I found the most success implementing in classrooms with teachers who are eight to 12-year veterans and need something to energize them. After being in a standard classroom for so long, AR/VR can spark excitement.
What is the financial impact on your district?
It’s had a major impact on my budget. In our medical academies, for example, there’s a cost for EKG leads and all those consumables, and students typically will practice that 50 times. Now, instead of practicing it 50 times on a human, they can do 45 on the zSpace machine, and then I only need them to really practice five times on a human because they’re getting the repetitions.
The same could be said with the robotics pieces and parts—before they would often disappear and vanish. Now, I can have a student practice building his robot four or five times and then go really put it together. They get to go through that whole scientific process and hypothesize, and create, and make adjustments, and then build it.
How does AR and VR prepare students for future careers?
I’m a big Malcolm Gladwell fan and he talks about how it takes 10,000 hours of practice to be considered a master at something. The students now are getting those repetitions. They’re getting exposures to so many different things that [used to require] the wood shop, or home economics or the automotive lab.

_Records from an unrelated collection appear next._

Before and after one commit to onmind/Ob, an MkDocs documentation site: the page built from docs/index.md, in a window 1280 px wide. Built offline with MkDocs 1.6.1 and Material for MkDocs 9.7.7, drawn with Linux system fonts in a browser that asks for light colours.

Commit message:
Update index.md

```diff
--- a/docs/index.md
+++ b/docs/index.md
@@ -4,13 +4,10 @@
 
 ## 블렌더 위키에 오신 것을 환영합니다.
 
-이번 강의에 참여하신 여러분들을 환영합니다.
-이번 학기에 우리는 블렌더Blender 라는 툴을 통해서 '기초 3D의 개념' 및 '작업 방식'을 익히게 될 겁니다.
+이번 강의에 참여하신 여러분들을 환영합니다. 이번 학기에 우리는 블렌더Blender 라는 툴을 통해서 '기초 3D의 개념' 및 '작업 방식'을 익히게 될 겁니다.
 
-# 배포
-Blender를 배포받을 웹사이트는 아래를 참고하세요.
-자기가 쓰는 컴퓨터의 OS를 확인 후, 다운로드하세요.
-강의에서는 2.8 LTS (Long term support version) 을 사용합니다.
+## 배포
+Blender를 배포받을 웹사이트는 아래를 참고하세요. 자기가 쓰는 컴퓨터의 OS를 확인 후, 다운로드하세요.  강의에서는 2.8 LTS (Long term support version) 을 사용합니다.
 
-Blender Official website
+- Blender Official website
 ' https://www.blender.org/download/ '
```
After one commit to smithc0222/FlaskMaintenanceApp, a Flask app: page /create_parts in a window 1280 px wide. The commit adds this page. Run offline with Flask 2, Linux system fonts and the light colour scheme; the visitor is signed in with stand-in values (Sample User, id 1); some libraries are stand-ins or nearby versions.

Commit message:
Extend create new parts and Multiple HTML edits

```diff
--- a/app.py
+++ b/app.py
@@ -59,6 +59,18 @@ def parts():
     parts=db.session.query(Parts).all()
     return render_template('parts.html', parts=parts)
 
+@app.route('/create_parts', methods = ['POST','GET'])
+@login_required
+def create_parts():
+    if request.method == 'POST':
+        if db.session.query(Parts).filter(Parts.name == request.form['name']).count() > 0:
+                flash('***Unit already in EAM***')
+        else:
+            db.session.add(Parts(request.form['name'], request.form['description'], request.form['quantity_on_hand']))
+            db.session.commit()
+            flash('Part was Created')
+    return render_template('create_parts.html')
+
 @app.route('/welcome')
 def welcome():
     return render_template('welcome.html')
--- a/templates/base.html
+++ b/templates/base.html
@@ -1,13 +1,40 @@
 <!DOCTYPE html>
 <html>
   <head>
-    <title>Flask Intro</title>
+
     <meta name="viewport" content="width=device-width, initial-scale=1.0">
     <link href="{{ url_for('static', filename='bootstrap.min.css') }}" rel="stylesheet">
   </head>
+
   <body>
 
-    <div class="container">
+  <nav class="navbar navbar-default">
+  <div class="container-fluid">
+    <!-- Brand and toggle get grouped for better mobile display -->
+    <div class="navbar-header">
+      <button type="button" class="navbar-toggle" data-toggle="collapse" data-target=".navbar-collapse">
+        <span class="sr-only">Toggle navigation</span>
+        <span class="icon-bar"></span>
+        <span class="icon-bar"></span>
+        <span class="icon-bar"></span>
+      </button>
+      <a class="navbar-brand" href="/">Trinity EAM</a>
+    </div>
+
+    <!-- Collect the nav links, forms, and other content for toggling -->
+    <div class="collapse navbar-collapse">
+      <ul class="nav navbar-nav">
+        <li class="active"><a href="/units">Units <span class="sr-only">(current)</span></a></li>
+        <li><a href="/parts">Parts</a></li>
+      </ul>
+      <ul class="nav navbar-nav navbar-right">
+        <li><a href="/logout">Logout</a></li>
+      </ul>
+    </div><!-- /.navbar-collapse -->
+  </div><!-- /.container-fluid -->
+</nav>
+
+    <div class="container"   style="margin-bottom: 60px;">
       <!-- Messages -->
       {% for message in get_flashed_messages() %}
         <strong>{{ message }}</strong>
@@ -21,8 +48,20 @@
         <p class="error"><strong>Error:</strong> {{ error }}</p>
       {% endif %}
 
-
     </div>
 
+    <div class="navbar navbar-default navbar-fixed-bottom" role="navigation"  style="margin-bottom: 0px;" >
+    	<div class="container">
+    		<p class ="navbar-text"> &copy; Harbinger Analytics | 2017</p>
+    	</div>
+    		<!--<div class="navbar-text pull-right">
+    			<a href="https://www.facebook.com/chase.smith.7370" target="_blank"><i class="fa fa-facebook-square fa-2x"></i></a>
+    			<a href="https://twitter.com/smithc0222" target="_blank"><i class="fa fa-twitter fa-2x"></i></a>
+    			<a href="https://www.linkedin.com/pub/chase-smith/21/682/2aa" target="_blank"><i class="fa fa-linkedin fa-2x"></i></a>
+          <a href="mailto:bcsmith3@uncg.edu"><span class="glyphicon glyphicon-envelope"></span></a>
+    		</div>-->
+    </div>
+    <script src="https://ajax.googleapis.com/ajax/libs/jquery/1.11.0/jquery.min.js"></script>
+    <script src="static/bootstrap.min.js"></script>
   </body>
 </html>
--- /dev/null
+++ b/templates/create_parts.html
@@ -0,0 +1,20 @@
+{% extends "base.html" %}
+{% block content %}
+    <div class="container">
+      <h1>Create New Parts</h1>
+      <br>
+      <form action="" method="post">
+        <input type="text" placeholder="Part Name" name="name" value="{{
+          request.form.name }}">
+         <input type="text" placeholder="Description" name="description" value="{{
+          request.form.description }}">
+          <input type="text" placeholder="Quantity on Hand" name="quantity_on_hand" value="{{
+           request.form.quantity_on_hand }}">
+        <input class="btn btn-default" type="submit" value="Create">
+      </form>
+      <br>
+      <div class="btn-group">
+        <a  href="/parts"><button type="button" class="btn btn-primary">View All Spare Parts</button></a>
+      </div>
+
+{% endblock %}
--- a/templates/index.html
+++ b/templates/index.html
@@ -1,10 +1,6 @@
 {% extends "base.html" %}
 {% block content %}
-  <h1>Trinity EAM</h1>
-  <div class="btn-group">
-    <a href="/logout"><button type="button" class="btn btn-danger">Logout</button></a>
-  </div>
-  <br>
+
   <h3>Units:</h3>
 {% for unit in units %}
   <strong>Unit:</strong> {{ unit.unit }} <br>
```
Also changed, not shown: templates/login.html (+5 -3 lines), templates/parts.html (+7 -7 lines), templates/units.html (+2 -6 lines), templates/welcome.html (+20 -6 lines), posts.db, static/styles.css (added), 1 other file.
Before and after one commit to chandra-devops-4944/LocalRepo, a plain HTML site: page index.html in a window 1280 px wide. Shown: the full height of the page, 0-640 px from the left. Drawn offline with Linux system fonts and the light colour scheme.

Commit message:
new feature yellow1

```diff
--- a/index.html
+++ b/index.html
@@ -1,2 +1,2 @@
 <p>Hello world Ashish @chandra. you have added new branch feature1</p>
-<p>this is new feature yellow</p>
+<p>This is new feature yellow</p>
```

Now they can do those things in a much faster, more efficient, and—best of all—extremely accurate way because so much of this content is created with support from the industry. They’re getting the accurate training they need, and I think that puts them at a huge advantage over a student who is still doing it the traditional way.
We also want to prepare our students for jobs that don’t exist yet. We want them to have some fundamental skills they’re comfortable with, and I believe working in a virtual reality environment is one of those skills.
What funding tips do you have for other districts interested in adding AR and VR to their CTE programs?
Ask, ask, and ask again. Ask anyone who cares about education and has a passion for technology.
Hopefully you’re using your professional network. For me, ACTE is a great resource—being a member of that family and just reaching out and saying, ‘Guys, I’m looking for grants.’ Whether it’s Bill and Melinda Gates or the federal government, there is money there.
And every state has a Carl Perkins grant, which is our federal money towards Career and Technical Education. Tapping into that is a great way to fund your programs. That’s hundreds of millions of dollars that our federal government is pouring into CTE. Whether you’re post-secondary or secondary, you have access to that money.
Michael Carbenia's favorite VR content
- VR Automotive Expert—“Having access to the program allows students to practice safely before they go in there and start pulling things apart.”
- VIVED Science—“In our Vet-prep academy students are dissecting animals and increasing their depth of knowledge before they transfer into our high school veterinary program and began live surgeries.”
- Human Anatomy Atlas—“Students can watch all of the body's muscle movements in real time and watch the body change.”
- Leopoly—“Students are allowed to build and create in a digital sandbox connected to a 3D printer and then print the objects they have created.”